Avenida Balboa, Panama City. 

From Avenida Balboa, looking towards Punta Patilla where my parents live. That strip of land stretching from the buildings towards the right is a road and island that is being made on the water, to make room for even more luxury condos (like the ones in Dubai) crazy!

Brown vultures and brown pelicans are everywhere in Panama!

Brown pelicans are everywhere in Panama!

A scene from the water, with local fishermen coming in and out as they fish. Behind me is the International Seafood Market (where Anthony Bourdain went to eat on his No Reservations episode about Panama) and across the bay is Casco Antiguo.

The International Seafood Market (where Anthony Bourdain went to eat on his No Reservations episode about Panama).
The International Seafood Market (where Anthony Bourdain went to eat on his No Reservations episode about Panama).

The International Seafood Market (where Anthony Bourdain went to eat on his No Reservations episode about Panama).

The International Seafood Market (where Anthony Bourdain went to eat on his No Reservations episode about Panama).

The International Seafood Market (where Anthony Bourdain went to eat on his No Reservations episode about Panama).

The International Seafood Market (where Anthony Bourdain went to eat on his No Reservations episode about Panama). We had an amazing lunch!

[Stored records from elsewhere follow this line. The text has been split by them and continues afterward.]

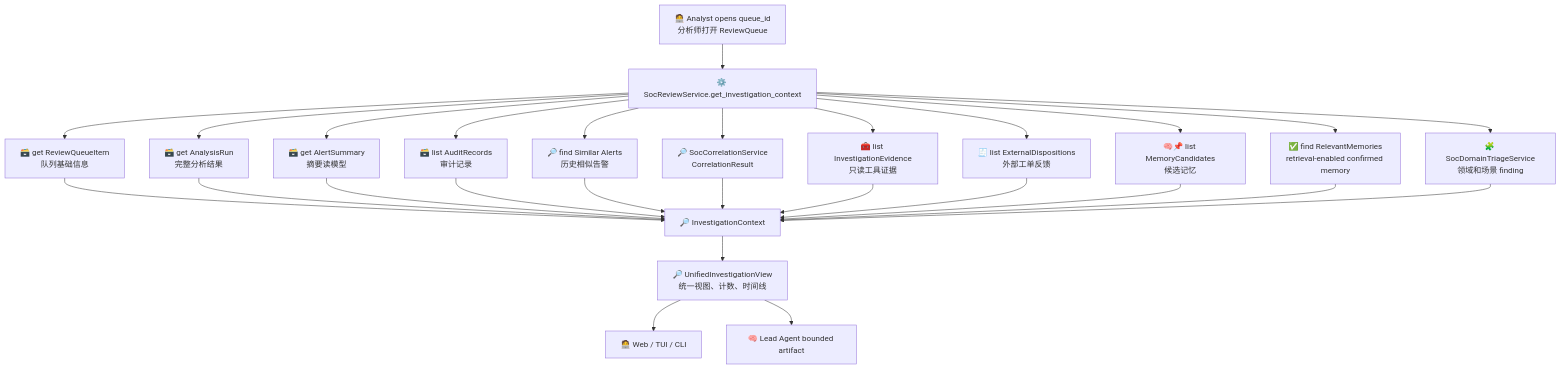
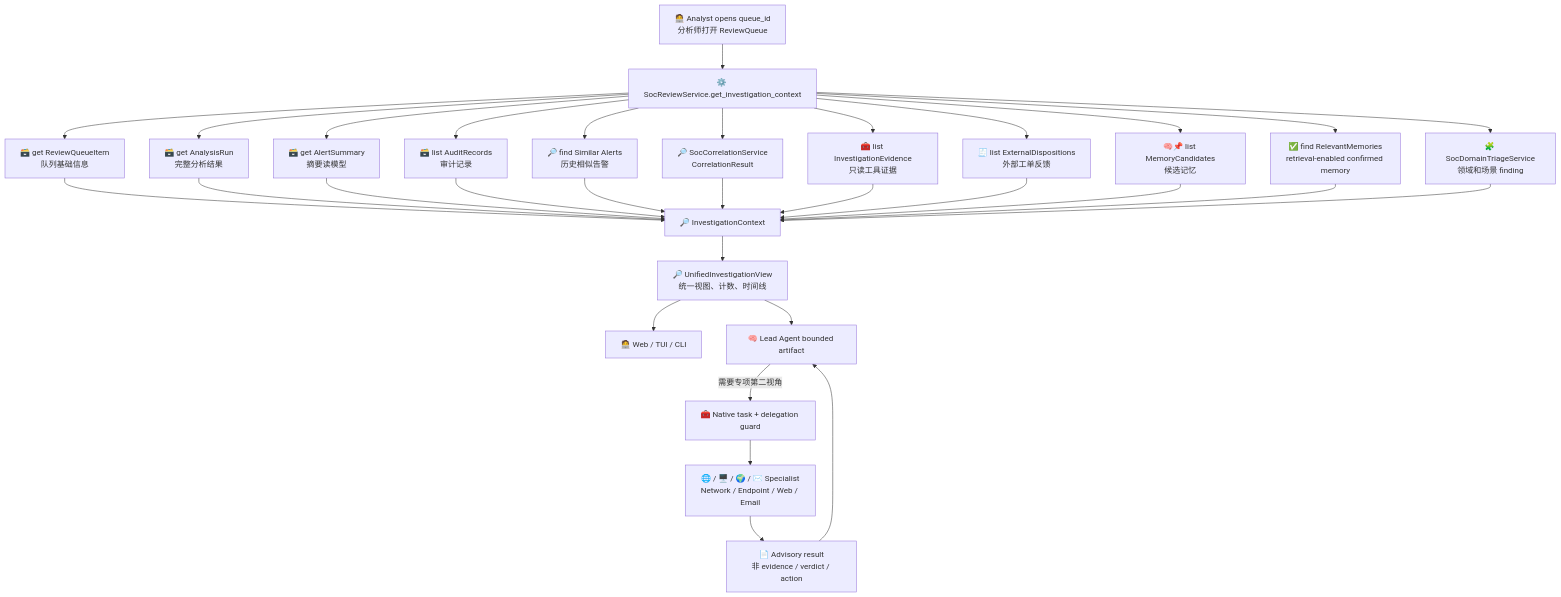
Before and after one commit to yydspanda/deer-flow: the seventh of 22 diagrams in .notes/ai_soc/alert-lifecycle-flow.md, drawn with Mermaid. The commit also changed other lines of this file and 107 other files, not shown here.

````diff
--- a/.notes/ai_soc/alert-lifecycle-flow.md
+++ b/.notes/ai_soc/alert-lifecycle-flow.md
@@ -350,32 +374,36 @@
 ```mermaid
 flowchart TD
     A["🧑‍💻 Analyst opens queue_id<br/>分析师打开 ReviewQueue"] --> B["⚙️ SocReviewService.get_investigation_context"]
 
     B --> C["🗃️ get ReviewQueueItem<br/>队列基础信息"]
     B --> D["🗃️ get AnalysisRun<br/>完整分析结果"]
     B --> E["🗃️ get AlertSummary<br/>摘要读模型"]
     B --> F["🗃️ list AuditRecords<br/>审计记录"]
     B --> G["🔎 find Similar Alerts<br/>历史相似告警"]
     B --> H["🔎 SocCorrelationService<br/>CorrelationResult"]
     B --> I["🧰 list InvestigationEvidence<br/>只读工具证据"]
     B --> J["🧾 list ExternalDispositions<br/>外部工单反馈"]
     B --> K["🧠📌 list MemoryCandidates<br/>候选记忆"]
     B --> L["✅ find RelevantMemories<br/>retrieval-enabled confirmed memory"]
     B --> M["🧩 SocDomainTriageService<br/>领域和场景 finding"]
 
     C --> N["🔎 InvestigationContext"]
     D --> N
     E --> N
     F --> N
     G --> N
     H --> N
     I --> N
     J --> N
     K --> N
     L --> N
     M --> N
 
     N --> O["🔎 UnifiedInvestigationView<br/>统一视图、计数、时间线"]
     O --> P["🧑‍💻 Web / TUI / CLI"]
     O --> Q["🧠 Lead Agent bounded artifact"]
+    Q -->|"需要专项第二视角"| R["🧰 Native task + delegation guard"]
+    R --> S["🌐 / 🖥️ / 🌍 / ✉️ Specialist<br/>Network / Endpoint / Web / Email"]
+    S --> T["📄 Advisory result<br/>非 evidence / verdict / action"]
+    T --> Q
 ```
````
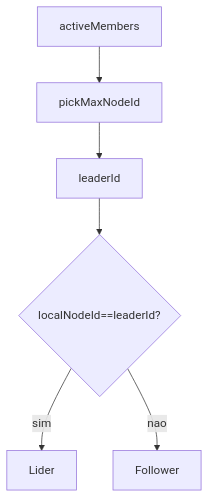
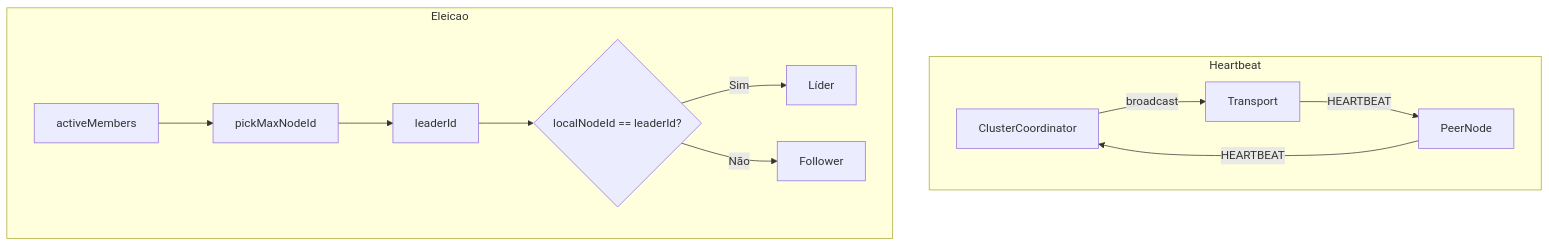
One commit to nishisan-dev/nishi-utils changed the sixth of 7 diagrams in doc/ngrid/arquitetura.md. Above: the diagram before and after it, drawn with Mermaid. The commit also changed other lines of this file and 5 other files, not shown here.

````diff
--- a/doc/ngrid/arquitetura.md
+++ b/doc/ngrid/arquitetura.md
@@ -130,8 +216,16 @@
 ```mermaid
 flowchart TD
-members[activeMembers] --> pickLeader[pickMaxNodeId]
-pickLeader --> leaderNode[leaderId]
-leaderNode --> isLeaderCheck{localNodeId==leaderId?}
-isLeaderCheck -->|sim| leaderRole[Lider]
-isLeaderCheck -->|nao| followerRole[Follower]
+    subgraph Heartbeat
+    Coord[ClusterCoordinator] -->|broadcast| T[Transport]
+    T -->|HEARTBEAT| Peer[PeerNode]
+    Peer -->|HEARTBEAT| Coord
+    end
+    
+    subgraph Eleicao
+    members[activeMembers] --> pickLeader[pickMaxNodeId]
+    pickLeader --> leaderNode[leaderId]
+    leaderNode --> isLeaderCheck{localNodeId == leaderId?}
+    isLeaderCheck -->|Sim| leaderRole[Líder]
+    isLeaderCheck -->|Não| followerRole[Follower]
+    end
 ```
````
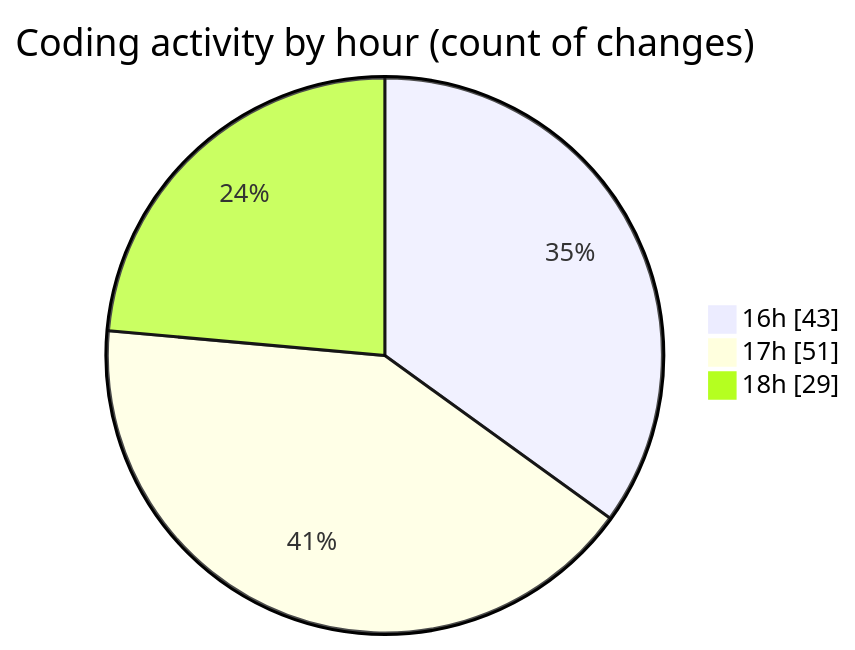
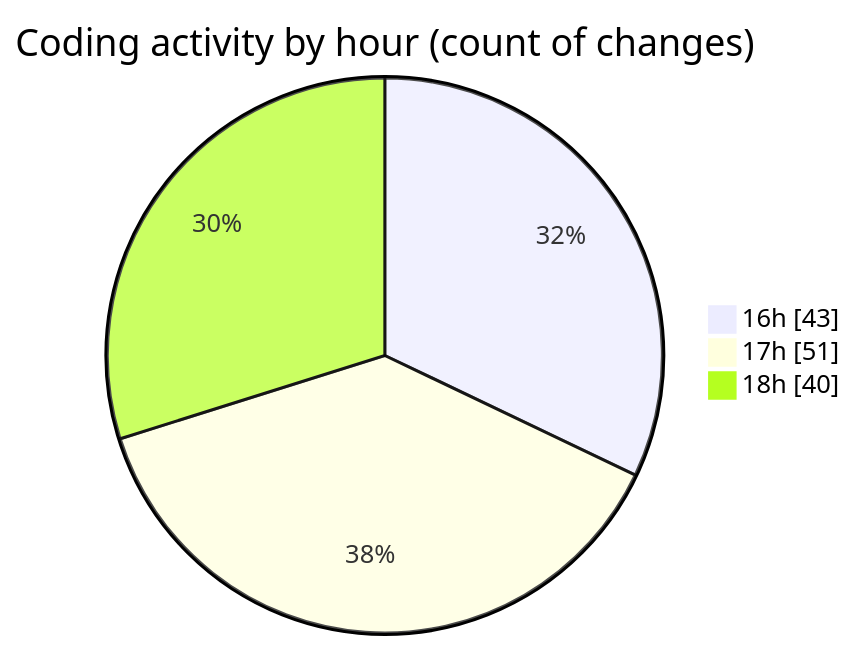
Before and after one commit to momahboobian/code-tracking: the second of 2 diagrams in 2026-11-13/broadcaster-v6-feature/README.md, drawn with Mermaid. The commit also changed other lines of this file and 1 other file, not shown here.

````diff
--- a/2026-11-13/broadcaster-v6-feature/README.md
+++ b/2026-11-13/broadcaster-v6-feature/README.md
@@ -64,7 +66,7 @@
 ```mermaid
 pie showData
 title Coding activity by hour (count of changes)
 "16h" : 43
 "17h" : 51
-"18h" : 29
+"18h" : 40
 ```
````
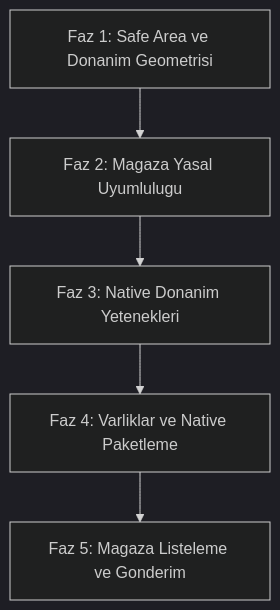
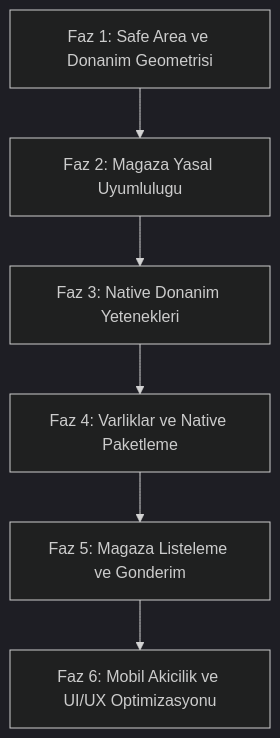
Before and after one commit to sandrotonal/KAPSULE: the diagram in STORE-YAYINLAMA-YOL-HARITASI.md, drawn with Mermaid (dark theme). The commit also changed other lines of this file and 110 other files, not shown here.

Commit message:
feat: native ios bottom sheet spring physics, content retention on exit, pull-to-refresh, unboxed phosphor glyphs and store roadmap phase 6

````diff
--- a/STORE-YAYINLAMA-YOL-HARITASI.md
+++ b/STORE-YAYINLAMA-YOL-HARITASI.md
@@ -23,7 +24,8 @@
 ```mermaid
 graph TD
     A[Faz 1: Safe Area ve Donanim Geometrisi] --> B[Faz 2: Magaza Yasal Uyumlulugu]
     B --> C[Faz 3: Native Donanim Yetenekleri]
     C --> D[Faz 4: Varliklar ve Native Paketleme]
     D --> E[Faz 5: Magaza Listeleme ve Gonderim]
+    E --> F[Faz 6: Mobil Akicilik ve UI/UX Optimizasyonu]
 ```
````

So inexpensive and delicious. So fresh too! 

The International Seafood Market (where Anthony Bourdain went to eat on his No Reservations episode about Panama). This man was making shave ice on the street outside the market. I couldn't help but talk to him asking him what I should get and he was so nice and willing to chit chat. The ice was delish!



Here is a google map of the locations mentioned here in these photos:



View 12 days in Panama 2011 by MoscaPhoto in a larger map


Comments

  1. Beautiful photos! Thank you for sharing. I am trying to plan about 2 weeks in Panama and have so many questions! The time spent will most likely determine if I want to move to Panama in the near future.Came across your site while searching. Any suggestions would be greatly appreciated. Love Caribbean beaches, the locals, their food and music. Laid back, not big city girl. Best time to go, where to stay with the locals (not big hotels) and best way to see as much as I can in 2 weeks time.
    Thanks again for sharing. I wish you the best of luck!! LynnA lynna.or@gmail.com

    ReplyDelete

Post a Comment



Thank You for visiting our blog!


We really appreciate you being here and commenting.


~ Alice & Josh





Popular Posts